- Barnes & Noble book stores: easy to see from the road and offers
- Walmart: a desperation stop but again easy to spot, and the bathrooms are right there inside the doors and you could spend all day in one and nobody would know the difference.
Once, in desperation, I dashed into a nice restaurant to use their bathroom (without buying something), but was stopped short by a hostess, an older woman who reminded me of a strict math teacher I’d once suffered in middle school. She asked me if she could help me. I peered behind her, scouting for the bathroom, then told her I was looking for my brother — he was supposed to meet me here, I said, hoping that she’d release me and let me look for him. But she stood her ground. Then she glanced behind herself skeptically and asked, “Do you see him?” At last, in growing agony, I said, “I must have the wrong place.” It was more than awkward, especially since I was about to pee my pants. I could have begged for mercy and asked her permission to use the bathroom, but she looked far from sympathetic.

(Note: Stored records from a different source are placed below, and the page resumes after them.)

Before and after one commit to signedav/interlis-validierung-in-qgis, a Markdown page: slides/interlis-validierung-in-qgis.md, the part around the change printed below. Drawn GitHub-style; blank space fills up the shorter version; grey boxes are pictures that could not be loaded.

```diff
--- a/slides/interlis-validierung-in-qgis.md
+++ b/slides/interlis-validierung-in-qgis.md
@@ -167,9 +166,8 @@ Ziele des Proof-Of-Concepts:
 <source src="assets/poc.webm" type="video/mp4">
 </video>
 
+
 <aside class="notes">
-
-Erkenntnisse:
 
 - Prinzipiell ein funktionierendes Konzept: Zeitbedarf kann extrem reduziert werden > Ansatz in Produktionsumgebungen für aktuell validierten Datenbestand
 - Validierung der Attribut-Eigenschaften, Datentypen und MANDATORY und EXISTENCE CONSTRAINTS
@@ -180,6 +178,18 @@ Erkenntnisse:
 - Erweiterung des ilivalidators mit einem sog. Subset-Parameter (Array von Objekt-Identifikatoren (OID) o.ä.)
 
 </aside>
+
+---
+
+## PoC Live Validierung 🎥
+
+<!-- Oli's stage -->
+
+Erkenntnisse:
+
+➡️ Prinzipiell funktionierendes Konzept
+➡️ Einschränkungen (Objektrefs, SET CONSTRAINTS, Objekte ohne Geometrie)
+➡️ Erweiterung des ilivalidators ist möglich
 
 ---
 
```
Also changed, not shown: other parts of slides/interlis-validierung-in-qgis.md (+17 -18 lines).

There was a time when many stores put their bathrooms in out-of-the-way places, like the far back corner of the building. And that’s still the case in stores like Macy’s and virtually anything you’d find in a shopping mall — they don’t make it easy. In fact, shopping malls are the worst, because there’s only one big bathroom in the middle of the mall, usually near the foodcourt, usually a long walk away, and usually poorly maintained.

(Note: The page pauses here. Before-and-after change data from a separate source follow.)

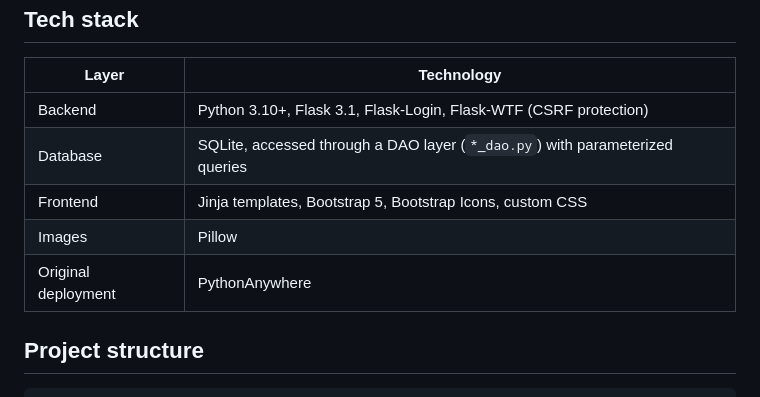
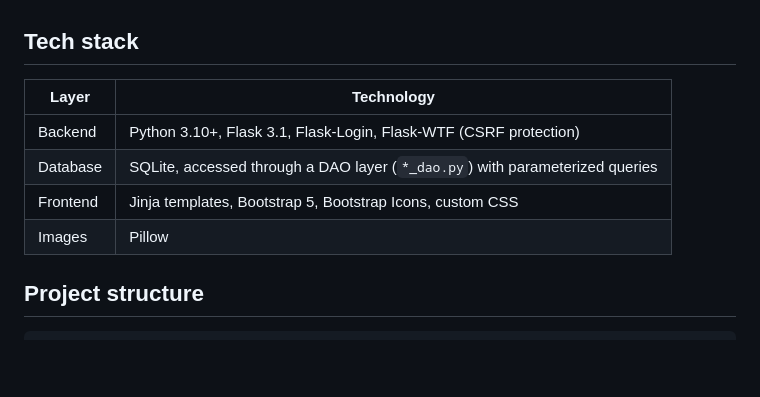
Before and after one commit to Filippo-F/PackAndGo, a Markdown page: README.md, the part around the change. Rendered like a GitHub page; blank space fills up the shorter version.

```diff
--- a/README.md
+++ b/README.md
@@ -48,7 +48,6 @@ Pack&Go is a fictional service: the contact details shown in the app are placeho
 | Database | SQLite, accessed through a DAO layer (`*_dao.py`) with parameterized queries |
 | Frontend | Jinja templates, Bootstrap 5, Bootstrap Icons, custom CSS |
 | Images | Pillow |
-| Original deployment | PythonAnywhere |
 
 ## Project structure
 
```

If you’re of a certain age, you may remember the pay toilet and wonder whatever became of it. They are common in Europe. But so are public urinals — like the pissoirs of Paris, originally a circular iron partitions with grates in the sidewalk for men to pee in. As it turned out, In America the pay toilet became a target of controversy in th 1970s when women protested that pay toilets were discriminatory, since women — unlike men — had no options when it came to peeing. Public urinals in bus stations and elsewhere wre common, but not the toilet. The free toilet, when available, was often unfit for sitting. Not surprisingly, manufacturers of toilets lobbied hard to make public bathrooms more common. And so there are nowadays but, still, not common enough.

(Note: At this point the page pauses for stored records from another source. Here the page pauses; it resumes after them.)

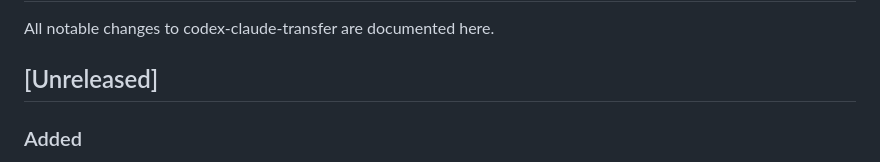
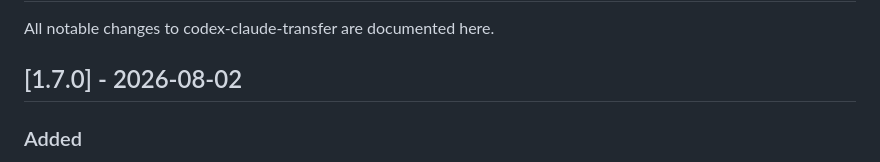
Before and after one commit to ahmojo/codex-claude-transfer, a Markdown page: CHANGELOG.md, the part around the change. GitHub-like rendering.

```diff
--- a/CHANGELOG.md
+++ b/CHANGELOG.md
@@ -2,7 +2,7 @@
 
 All notable changes to codex-claude-transfer are documented here.
 
-## [Unreleased]
+## [1.7.0] - 2026-08-02
 
 ### Added
 - **`cct skill` teaches an agent to carry sessions through git.**
```
Also changed, not shown: README.md (+1 -1 lines).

Bathrooms should be havens — safe, clean, and quiet. My grandfather used to hide out in the outhouse on his farm in order to get away from his irritating grandchildren. We’d knock on the outhouse door and say, “Grandpa, what are you doing?” He’d say, “Go away, I’m busy.” Actually, he was busy drinking schnapps in there.
Here’s a place you might never have thought of stopping at for relief: automobile dealers. They have great toilets. No, you don’t have to pretend you want to buy a car. All you have to do is say, “Parts?”Then you’re free to use the bathroom on your way to the parts department, which is always separate from sales and farther back in the building. I did this once at a Mercedes dealership and, man, did they have a good toilet.